The following foods may contain it with maximum levels ranging from 75 to 250 mg/kg (6):
- Spreadable fats
- Pulses, legumes, mushrooms and artichokes
- Heat–treated meat products: libamáj, libamáj egészben, libamáj tömbben
- Frozen and deep-frozen crustaceans
- canned and bottled fish, crustaceans and molluscs
- emulsified sauces
UK Food Standards Agency
Categorized in “Others” (7)
Food Standards Australia New Zealand
In Australia and New Zealand with the code number 385. (8)
Functional Class: food additives, preservative, sequestrant. (9)
Acceptable daily intake: ADI of 2.5mg/kg was set in 1973. (10)

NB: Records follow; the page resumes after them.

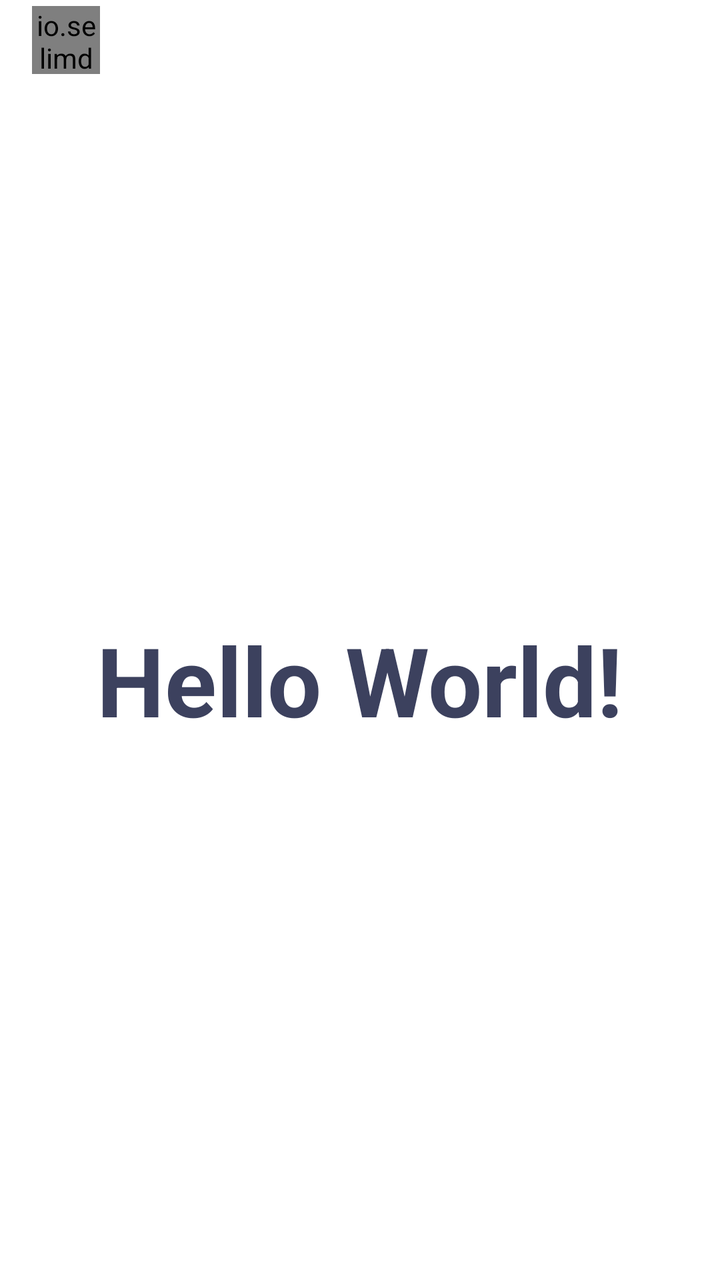
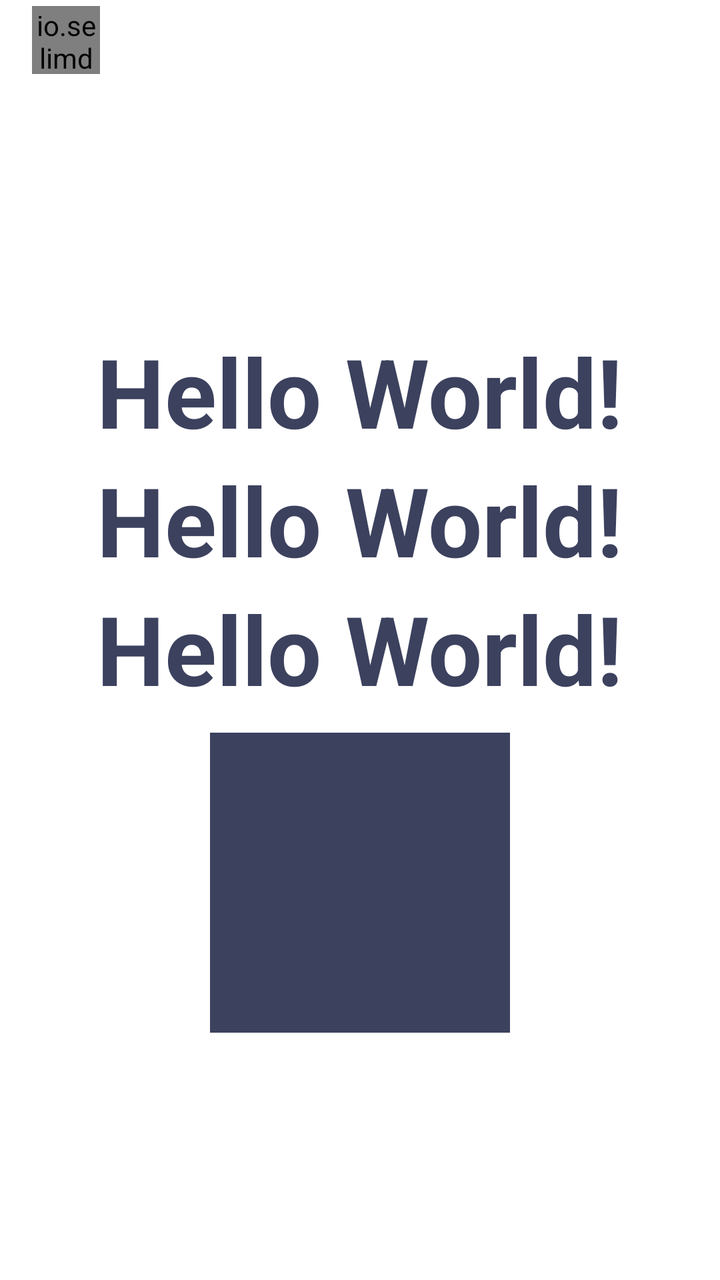

Before-and-after screenshots of an Android layout around one commit, followed by the original layout XML and the change that was made.
<!-- AndroidManifest.xml: application theme Theme.MC.One -->
<!-- res/layout/activity_main.xml -->
<?xml version="1.0" encoding="utf-8"?>
<LinearLayout xmlns:android="http://schemas.android.com/apk/res/android"
    android:layout_width="match_parent"
    android:layout_height="match_parent"
    android:background="?colorOnBackground"
    android:orientation="vertical">

    <include
        android:id="@+id/toolbar"
        layout="@layout/toolbar_main" />

    <LinearLayout
        android:layout_width="match_parent"
        android:layout_height="match_parent"
        android:layout_gravity="center"
        android:gravity="center"
        android:orientation="vertical">

        <TextView
            android:layout_width="wrap_content"
            android:layout_height="wrap_content"
            android:layout_gravity="center"
            android:gravity="center"
            android:text="Hello World!"
            android:textColor="?mc_track"
            android:textSize="48sp"
            android:textStyle="bold" />

    </LinearLayout>

</LinearLayout>
<!-- res/layout/toolbar_main.xml (included above) -->
<?xml version="1.0" encoding="utf-8"?>
<LinearLayout xmlns:android="http://schemas.android.com/apk/res/android"
    android:id="@+id/card"
    android:layout_width="match_parent"
    android:layout_height="40dp"
    android:background="?colorOnBackground"
    android:gravity="center_vertical"
    android:orientation="horizontal"
    android:paddingStart="16dp"
    android:paddingEnd="16dp">

    <io.selimdawa.multicolors.MultiColorButton
        android:layout_width="34dp"
        android:layout_height="34dp" />

</LinearLayout>
<!-- resources referenced by this layout -->
<resources>
  <style name="Theme.MC.One" parent="MC_Base_Theme">
          <item name="mc_bg">@color/mc_basic_2</item>
          <item name="mc_tick">@color/mc_basic_2</item>
          <item name="mc_track">@color/mc_basic_2</item>
      </style>
  <style name="MC_Base_Theme" parent="Theme.Material3.DayNight.NoActionBar">
          <item name="android:statusBarColor">@color/mc_white</item>
          <item name="android:windowLightStatusBar">true</item>
          <item name="colorPrimary">@color/mc_colorPrimary</item>
          <item name="colorOnBackground">@color/mc_white</item>
          <item name="colorError">@color/mc_dark</item>
      </style>
  <color name="mc_basic_2">#3c415e</color>
  <color name="mc_white">#ffffff</color>
  <color name="mc_colorPrimary">#fff</color>
  <color name="mc_dark">#000000</color>
</resources>

<!-- the commit's change to res/layout/activity_main.xml (unified diff, before → after) -->
@@ -26,6 +26,32 @@
             android:textSize="48sp"
             android:textStyle="bold" />
 
+        <TextView
+            android:layout_width="wrap_content"
+            android:layout_height="wrap_content"
+            android:layout_gravity="center"
+            android:gravity="center"
+            android:text="Hello World!"
+            android:textColor="?mc_tick"
+            android:textSize="48sp"
+            android:textStyle="bold" />
+
+        <TextView
+            android:layout_width="wrap_content"
+            android:layout_height="wrap_content"
+            android:layout_gravity="center"
+            android:gravity="center"
+            android:text="Hello World!"
+            android:textColor="?mc_track"
+            android:textSize="48sp"
+            android:textStyle="bold" />
+
+        <LinearLayout
+            android:layout_width="150dp"
+            android:layout_height="150dp"
+            android:layout_marginTop="10dp"
+            android:background="?mc_bg" />
+
     </LinearLayout>
 
 </LinearLayout>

It is common that consumers have health concerns about whether calcium disodium EDTA is bad for our health and what are the possible health risks. It is generally considered safe but too much consumption may lead to mineral deficiencies.
As it can chelate metal ions such as iron, zinc, copper in the human body, the large dosage may cause vomiting, diarrhea and abdominal pain.

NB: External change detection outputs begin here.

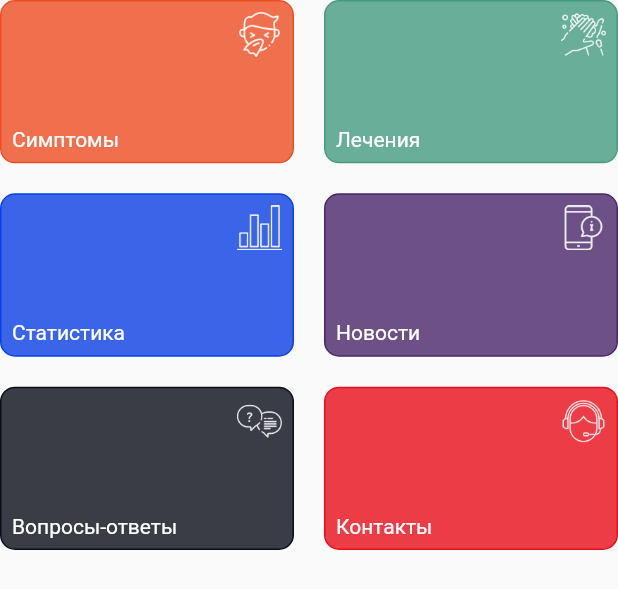
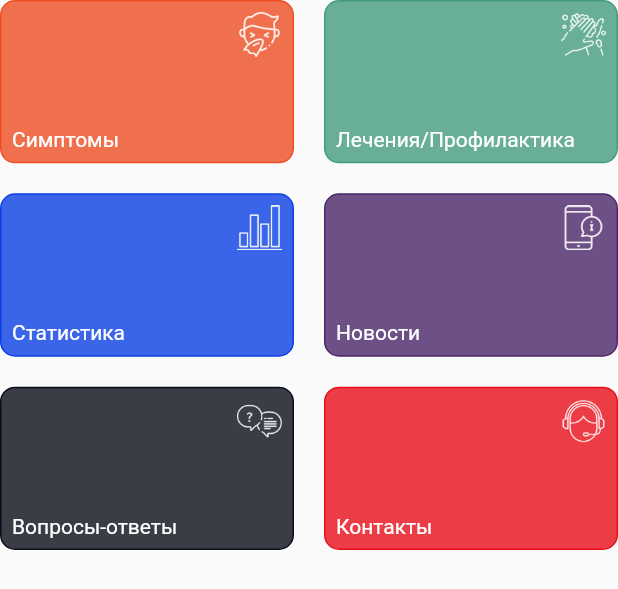
Before and after one commit to serikshaikamalov/coronavirus2020, a Flutter app: the MainMenu widget shown alone on an empty page, opened directly, on a phone screen of 412 x 824 dp. Shown: the top 589 px of the screen. Run offline on Flutter 3.47's test engine with Material 2 defaults, Android fonts, the phone set to English and light mode, and no system bars; our stand-ins replace dio, flutter_bloc, flutter_html, get_it, shared_preferences; accounts and stored records are empty.

```diff
--- a/lib/core/constants/routes.dart
+++ b/lib/core/constants/routes.dart
@@ -1,3 +1,5 @@
 class Routes {
   static const String homePage = '/';
+  static const String symptomsPage = '/symptoms';
+  static const String preventionPage = '/prevention';
 }
--- a/lib/features/home/data/datasources/menu.datasource.dart
+++ b/lib/features/home/data/datasources/menu.datasource.dart
@@ -1,3 +1,4 @@
+import 'package:coronavirus2020/core/constants/routes.dart';
 import 'package:coronavirus2020/features/home/data/models/menu-item.model.dart';
 
 class MenuLocalDataSource {
@@ -5,13 +6,13 @@ class MenuLocalDataSource {
     final List<MenuItemModel> data = [
       MenuItemModel(
         label: 'Симптомы',
-        route: '/',
+        route: Routes.symptomsPage,
         color: 0XFFEE4D23,
         image: 'cough.png',
       ),
       MenuItemModel(
-        label: 'Лечения',
-        route: '/',
+        label: 'Лечения/Профилактика',
+        route: Routes.preventionPage,
         color: 0XFF449B80,
         image: 'washing-hands.png',
       ),
--- a/lib/features/home/presentations/widgets/main-menu/main-menu.dart
+++ b/lib/features/home/presentations/widgets/main-menu/main-menu.dart
@@ -1,7 +1,9 @@
+import 'package:coronavirus2020/core/services/navigation.service.dart';
 import 'package:coronavirus2020/features/home/data/models/menu-item.model.dart';
 import 'package:coronavirus2020/features/home/presentations/widgets/main-menu/bloc/menu-bloc.dart';
 import 'package:coronavirus2020/features/home/presentations/widgets/main-menu/bloc/menu-events.dart';
 import 'package:coronavirus2020/features/home/presentations/widgets/main-menu/bloc/menu-state.dart';
+import 'package:coronavirus2020/locator.dart';
 import 'package:coronavirus2020/shared/widgets/empty.dart';
 import 'package:coronavirus2020/shared/widgets/error/error.dart';
 import 'package:coronavirus2020/shared/widgets/spinner/spinner.dart';
@@ -14,6 +16,8 @@ class MainMenu extends StatefulWidget {
 }
 
 class _MainMenuState extends State<MainMenu> {
+  NavigationService _navService = locator<NavigationService>();
+
   @override
   Widget build(BuildContext context) {
     return MultiBlocProvider(
@@ -68,7 +72,9 @@ class _MainMenuState extends State<MainMenu> {
   }
 
   Widget buildMenuItem(MenuItemModel m) {
-    return Container(
+    return GestureDetector(
+      onTap: () => _navService.navigateTo(m.route),
+      child: Container(
         child: Column(
           mainAxisAlignment: MainAxisAlignment.spaceBetween,
           children: [
@@ -94,6 +100,7 @@ class _MainMenuState extends State<MainMenu> {
             color: Color(m.color).withOpacity(0.8),
             borderRadius: BorderRadius.all(Radius.circular(10))),
         padding: EdgeInsets.all(7),
+      ),
     );
   }
 }
```
Also changed, not shown: lib/features/prevention/data/datasources/prevention-local.datasource.dart (added, +22 -0 lines), lib/features/prevention/data/models/instruction.model.dart (added, +9 -0 lines), lib/features/prevention/presentations/pages/prevention.page.dart (added, +56 -0 lines), lib/features/symptoms/presentations/pages/symptoms.page.dart (added, +24 -0 lines), lib/router.dart (+12 -7 lines). Lines whose indentation alone changed are shown as unchanged.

Is it natural?
No, obviously it is a synthetic preservative.
Is it vegan?
Yes, it is vegan as the raw materials disodium EDTA, calcium carbonate or calcium chloride are all from mineral sources instead of animal-derived. So it is vegan and suitable to add in the diet of vegetarians.
Is it dairy free?
Yes, it does not contain dairy as the calcium comes from limestone instead of animal sources. So people who’re lactose intolerance or with milk allergy can eat the food with it.
Is it Halal?
Yes, it is generally recognised as halal as it is permitted under the Islamic Law and fulfill the conditions of Halal. And we can find some manufacturers certificated with MUI halal.
Is it Kosher?
Yes, it is kosher pareve. E385 has met all the “kashruth” requirements and can be certified as kosher.
Is it gluten free?
Yes, it is typically gluten-free and people with celiacs can eat it. It is an ingredient commonly found in both gluten-free and gluten-containing food labels. The manufacturing process complies with the FDA’s definition of gluten free, that it does not contain wheat, rye, barley, or crossbreeds of these grains.
Calcium disodium edta vs disodium edta?
Both are chelating agents but are often mistaken for each other as simply referred to EDTA.
Following are the differences:
- Food uses: calcium disodium EDTA is the only EDTA derivative approved in food use by the EU, with the E number E385. However, in the USA, both are authorized with similar applications by the FDA.
- Safety: calcium disodium EDTA seems to be safer than disodium EDTA. Calcium disodium EDTA can be used to treat lead poisoning while disodium EDTA cannot as it will lead to hypocalcemia and possibly fatal tetany, and may also cause nephrotoxicity. (11)
Now you may have a good knowledge of the food additive – calcium disodium EDTA (E385), from its production, uses, approved safety, possible side effects and some FAQs such as is it vegan, gluten free, dairy free, synthetic or natural and the comparison with disodium EDTA.
What kinds of food packaging have you found this ingredient in? Let me know in the comments.